Even people with great profiles and intelligent comments sometimes drop the ball with their photograph. People like to network with people, not anonymous computers, so resist the temptation to use your company’s logo. Your photograph humanizes you; it shows you are a living breathing person and not a faceless corporation.
When it comes to choosing a photograph, think professional. I’ve seen otherwise professional people put photos of themselves at the beach, with their dogs, with their kids or with weird close-ups of one eye or their ear. These casual photos create dissonance with the business-like tone of their sites.
Unless you have a quirky business where potential clients need to see a fun-loving side of you, make sure your photo looks like you could be heading off to a business meeting. A simple headshot with you in business attire is what you should be aiming for.
Think of trying to brand yourself with your photo. A good photo can be used on multiple sites, your website and as a publicity shot. By using the same photo everywhere, people will begin to recognize you, the same as they would if they knew you in person.
You’ll be getting a lot of mileage out of this photo so if at all possible, get a professional photograph taken. It doesn’t need to be expensive. Even going to the photo studio at Sears or Walmart will produce a quality photo you can use everywhere.
Some studios will even give you a CD with electronic versions of your photograph. If not, don’t worry. Scanning the print is easy and produces a good enough quality for use on social media. Don’t have a scanner? Use the phone and call some print shops or computer stores until you find one that will scan it for you.

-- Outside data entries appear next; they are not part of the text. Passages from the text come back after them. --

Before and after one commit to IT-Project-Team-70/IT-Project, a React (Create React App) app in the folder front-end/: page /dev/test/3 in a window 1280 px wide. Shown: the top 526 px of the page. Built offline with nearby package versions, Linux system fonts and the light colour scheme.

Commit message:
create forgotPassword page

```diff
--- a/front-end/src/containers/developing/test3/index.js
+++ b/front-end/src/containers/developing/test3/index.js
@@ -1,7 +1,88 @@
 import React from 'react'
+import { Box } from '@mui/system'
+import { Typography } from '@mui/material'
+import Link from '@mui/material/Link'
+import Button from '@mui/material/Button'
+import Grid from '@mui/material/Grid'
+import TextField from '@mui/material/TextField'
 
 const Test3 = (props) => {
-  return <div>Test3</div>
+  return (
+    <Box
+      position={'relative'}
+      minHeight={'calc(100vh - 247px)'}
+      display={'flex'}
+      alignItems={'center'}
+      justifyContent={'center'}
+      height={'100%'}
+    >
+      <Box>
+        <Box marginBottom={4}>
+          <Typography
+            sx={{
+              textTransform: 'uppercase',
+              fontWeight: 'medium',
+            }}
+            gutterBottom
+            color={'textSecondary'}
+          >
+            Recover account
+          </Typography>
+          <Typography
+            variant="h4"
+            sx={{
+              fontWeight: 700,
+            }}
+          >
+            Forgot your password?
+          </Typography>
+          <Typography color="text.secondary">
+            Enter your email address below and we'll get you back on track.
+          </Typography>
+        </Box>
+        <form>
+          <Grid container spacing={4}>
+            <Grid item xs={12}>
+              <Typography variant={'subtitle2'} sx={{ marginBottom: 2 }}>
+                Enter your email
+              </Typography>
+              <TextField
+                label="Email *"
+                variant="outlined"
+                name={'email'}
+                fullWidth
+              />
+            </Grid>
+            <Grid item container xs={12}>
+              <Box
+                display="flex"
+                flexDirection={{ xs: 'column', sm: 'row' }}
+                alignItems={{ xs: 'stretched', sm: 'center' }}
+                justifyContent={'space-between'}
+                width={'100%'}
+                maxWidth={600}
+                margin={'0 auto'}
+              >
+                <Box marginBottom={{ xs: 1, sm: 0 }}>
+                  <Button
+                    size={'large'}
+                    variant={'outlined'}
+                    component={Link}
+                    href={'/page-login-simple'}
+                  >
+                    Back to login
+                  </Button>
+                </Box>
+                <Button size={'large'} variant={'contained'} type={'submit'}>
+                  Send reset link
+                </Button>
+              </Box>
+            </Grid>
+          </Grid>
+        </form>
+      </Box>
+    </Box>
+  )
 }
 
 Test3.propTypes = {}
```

Remember, many of the people you network with online will never meet you in person. Your photograph will be the only image they have of you. Why not make it a good one?
Andrea J. Stenberg